“The healthcare industry is still reeling from the impact of COVID, burnout and workforce shortages. Limited resources, budget and talent will further strain the leadership pipeline if left unaddressed. Other industries, even as they are challenged by one of the largest labor shortages in history, are investing in retaining and developing emerging leaders and focusing on diversity. We still have a way to go, but progress is being made,” Eccher continued.
Employees agree that flexibility is most important
Despite the differences in how men, women, and minority groups view their workplaces, they agree wholeheartedly about the kinds of things they want from their organizations. Overall, employees prioritize their desires very similarly:
Workers mostly want flexible work hours (42%), the ability to work remotely (39%), wellness benefits (39%) and opportunities for advancement (34%).
Company social functions (both in-person and virtual) landed at the bottom of the list.
“Interestingly, the number one benefit here—flexibility—isn’t something tangible that organizations have to invest money in. Instead, it’s a cultural perspective that organizations can implement now, derived from their leaders and managers. front line,” Eccher added.
Vaya Group is committed to helping businesses empower their HiPo employees to be future leaders with proven assessments, professional coaching and highly individualized virtual LD solutions like VayabilityTM.

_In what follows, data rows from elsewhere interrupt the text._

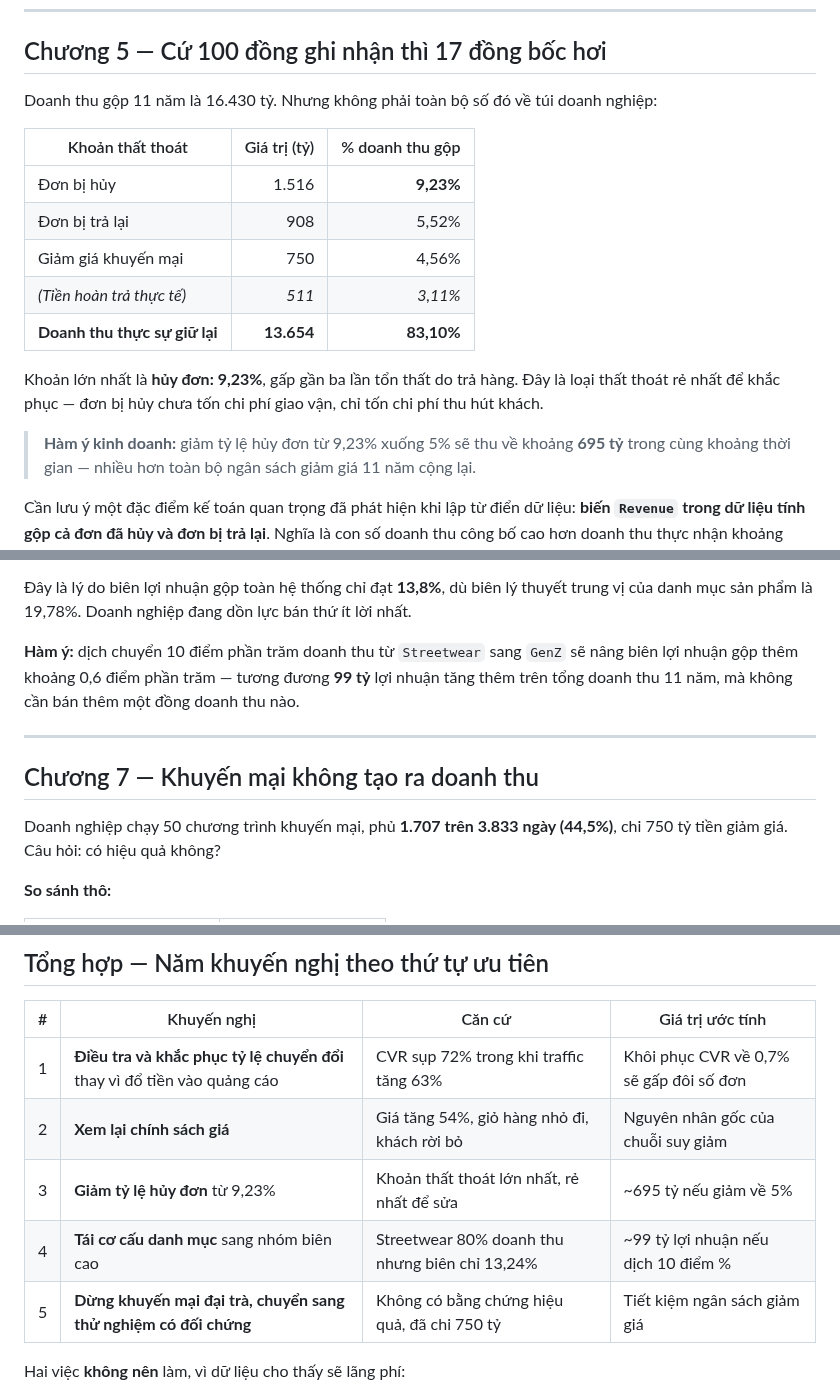
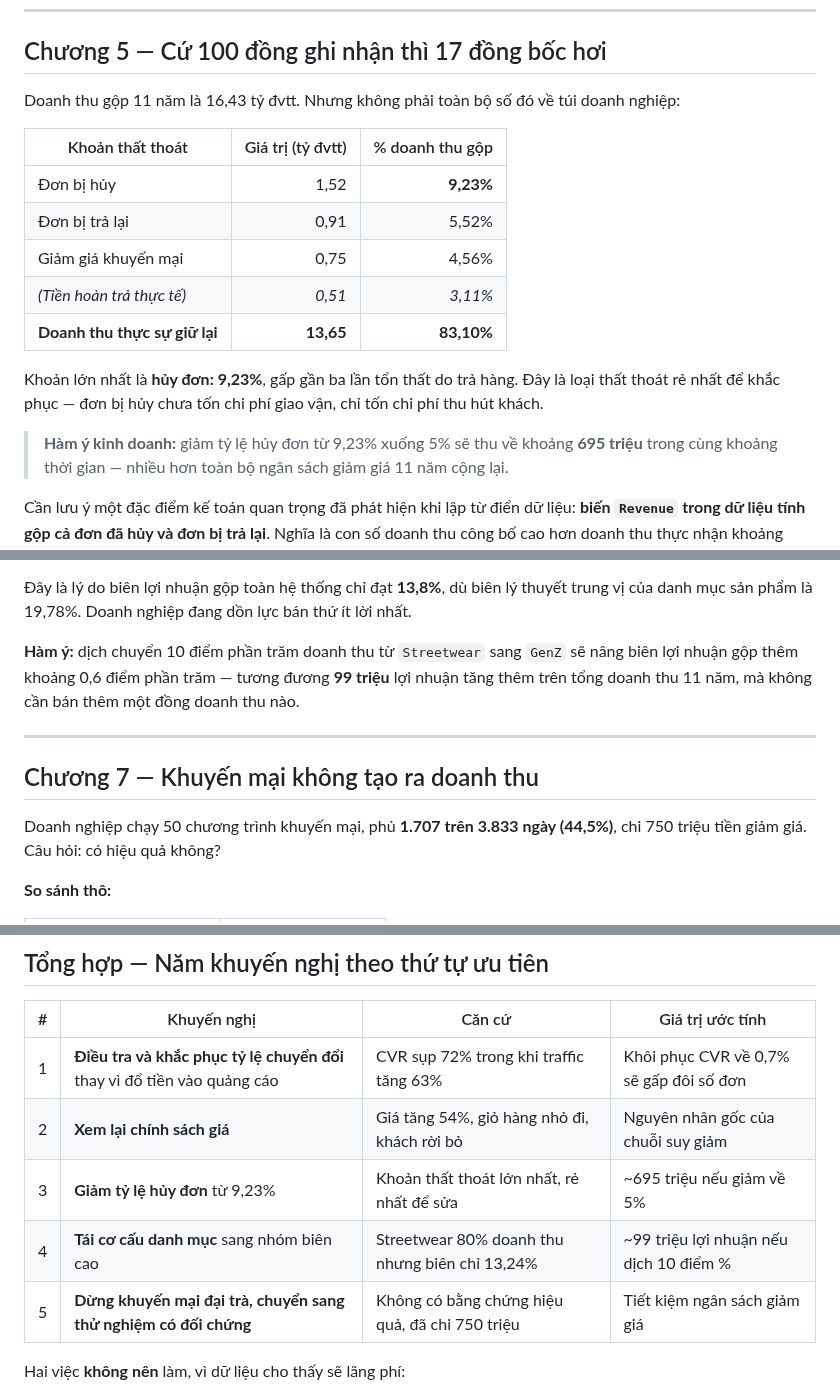
Before and after one commit to myuyen0304/thesis-retail-analytics, a Markdown page: docs/eda-cau-chuyen-du-lieu.md, 3 parts joined by grey strips. Rendered like a GitHub page.

```diff
--- a/docs/eda-cau-chuyen-du-lieu.md
+++ b/docs/eda-cau-chuyen-du-lieu.md
@@ -154,20 +158,20 @@ kết quả sai lệch**, vì trung bình hóa qua một điểm đứt. Mức n
 
 ## Chương 5 — Cứ 100 đồng ghi nhận thì 17 đồng bốc hơi
 
-Doanh thu gộp 11 năm là 16.430 tỷ. Nhưng không phải toàn bộ số đó về túi doanh nghiệp:
+Doanh thu gộp 11 năm là 16,43 tỷ đvtt. Nhưng không phải toàn bộ số đó về túi doanh nghiệp:
 
-| Khoản thất thoát | Giá trị (tỷ) | % doanh thu gộp |
+| Khoản thất thoát | Giá trị (tỷ đvtt) | % doanh thu gộp |
 |---|---:|---:|
-| Đơn bị hủy | 1.516 | **9,23%** |
-| Đơn bị trả lại | 908 | 5,52% |
-| Giảm giá khuyến mại | 750 | 4,56% |
-| *(Tiền hoàn trả thực tế)* | *511* | *3,11%* |
-| **Doanh thu thực sự giữ lại** | **13.654** | **83,10%** |
+| Đơn bị hủy | 1,52 | **9,23%** |
+| Đơn bị trả lại | 0,91 | 5,52% |
+| Giảm giá khuyến mại | 0,75 | 4,56% |
+| *(Tiền hoàn trả thực tế)* | *0,51* | *3,11%* |
+| **Doanh thu thực sự giữ lại** | **13,65** | **83,10%** |
 
 Khoản lớn nhất là **hủy đơn: 9,23%**, gấp gần ba lần tổn thất do trả hàng. Đây là loại thất thoát rẻ
 nhất để khắc phục — đơn bị hủy chưa tốn chi phí giao vận, chỉ tốn chi phí thu hút khách.
 
-> **Hàm ý kinh doanh:** giảm tỷ lệ hủy đơn từ 9,23% xuống 5% sẽ thu về khoảng **695 tỷ** trong cùng
+> **Hàm ý kinh doanh:** giảm tỷ lệ hủy đơn từ 9,23% xuống 5% sẽ thu về khoảng **695 triệu** trong cùng
 > khoảng thời gian — nhiều hơn toàn bộ ngân sách giảm giá 11 năm cộng lại.
 
 Cần lưu ý một đặc điểm kế toán quan trọng đã phát hiện khi lập từ điển dữ liệu: **biến `Revenue` trong
@@ -207,14 +211,14 @@ doanh thu.
 sản phẩm là 19,78%. Doanh nghiệp đang dồn lực bán thứ ít lời nhất.
 
 **Hàm ý:** dịch chuyển 10 điểm phần trăm doanh thu từ `Streetwear` sang `GenZ` sẽ nâng biên lợi nhuận
-gộp thêm khoảng 0,6 điểm phần trăm — tương đương **99 tỷ** lợi nhuận tăng thêm trên tổng doanh thu 11
+gộp thêm khoảng 0,6 điểm phần trăm — tương đương **99 triệu** lợi nhuận tăng thêm trên tổng doanh thu 11
 năm, mà không cần bán thêm một đồng doanh thu nào.
 
 ---
 
 ## Chương 7 — Khuyến mại không tạo ra doanh thu
 
-Doanh nghiệp chạy 50 chương trình khuyến mại, phủ **1.707 trên 3.833 ngày (44,5%)**, chi 750 tỷ tiền
+Doanh nghiệp chạy 50 chương trình khuyến mại, phủ **1.707 trên 3.833 ngày (44,5%)**, chi 750 triệu tiền
 giảm giá. Câu hỏi: có hiệu quả không?
 
 **So sánh thô:**
@@ -326,9 +330,9 @@ Về mặt dự báo, đây là thành phần mạnh nhất của chuỗi — m
 |---:|---|---|---|
 | 1 | **Điều tra và khắc phục tỷ lệ chuyển đổi** thay vì đổ tiền vào quảng cáo | CVR sụp 72% trong khi traffic tăng 63% | Khôi phục CVR về 0,7% sẽ gấp đôi số đơn |
 | 2 | **Xem lại chính sách giá** | Giá tăng 54%, giỏ hàng nhỏ đi, khách rời bỏ | Nguyên nhân gốc của chuỗi suy giảm |
-| 3 | **Giảm tỷ lệ hủy đơn** từ 9,23% | Khoản thất thoát lớn nhất, rẻ nhất để sửa | ~695 tỷ nếu giảm về 5% |
-| 4 | **Tái cơ cấu danh mục** sang nhóm biên cao | Streetwear 80% doanh thu nhưng biên chỉ 13,24% | ~99 tỷ lợi nhuận nếu dịch 10 điểm % |
-| 5 | **Dừng khuyến mại đại trà, chuyển sang thử nghiệm có đối chứng** | Không có bằng chứng hiệu quả, đã chi 750 tỷ | Tiết kiệm ngân sách giảm giá |
+| 3 | **Giảm tỷ lệ hủy đơn** từ 9,23% | Khoản thất thoát lớn nhất, rẻ nhất để sửa | ~695 triệu nếu giảm về 5% |
+| 4 | **Tái cơ cấu danh mục** sang nhóm biên cao | Streetwear 80% doanh thu nhưng biên chỉ 13,24% | ~99 triệu lợi nhuận nếu dịch 10 điểm % |
+| 5 | **Dừng khuyến mại đại trà, chuyển sang thử nghiệm có đối chứng** | Không có bằng chứng hiệu quả, đã chi 750 triệu | Tiết kiệm ngân sách giảm giá |
 
 Hai việc **không nên** làm, vì dữ liệu cho thấy sẽ lãng phí:
 
```
Also changed, not shown: other parts of docs/eda-cau-chuyen-du-lieu.md (+7 -3 lines), docs/eda-bieu-do-va-ket-luan.md (+20 -14 lines), docs/problem-statement-customer-retention.md (+22 -12 lines), docs/problem-statement-revenue-decline.md (deleted, +0 -122 lines), docs/hinh/01-doanh-thu-theo-nam.png, docs/hinh/02-phan-ra-so-don-gia-tri.png, docs/hinh/06-that-thoat-doanh-thu.png, docs/hinh/11-khach-hang.png, 1 other file.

For more information on the Vaya Vision survey, please visit: https://www.vayapath.com/vayavision-0-0.
About Vaya Group
Vaya Group helps the world’s leading companies identify, assess, cultivate and promote the talent needed to thrive in a competitive marketplace. Trusted by Fortune 1000 organizations spanning the globe and industries, Vaya Group has provided assessment and training services to senior C-suite executives as well as managers and employees at all levels. Vaya Group is recognized in the annual Inc. list. 5000 of America’s Fastest Growing Companies. To learn more, visit www.vayapath.com.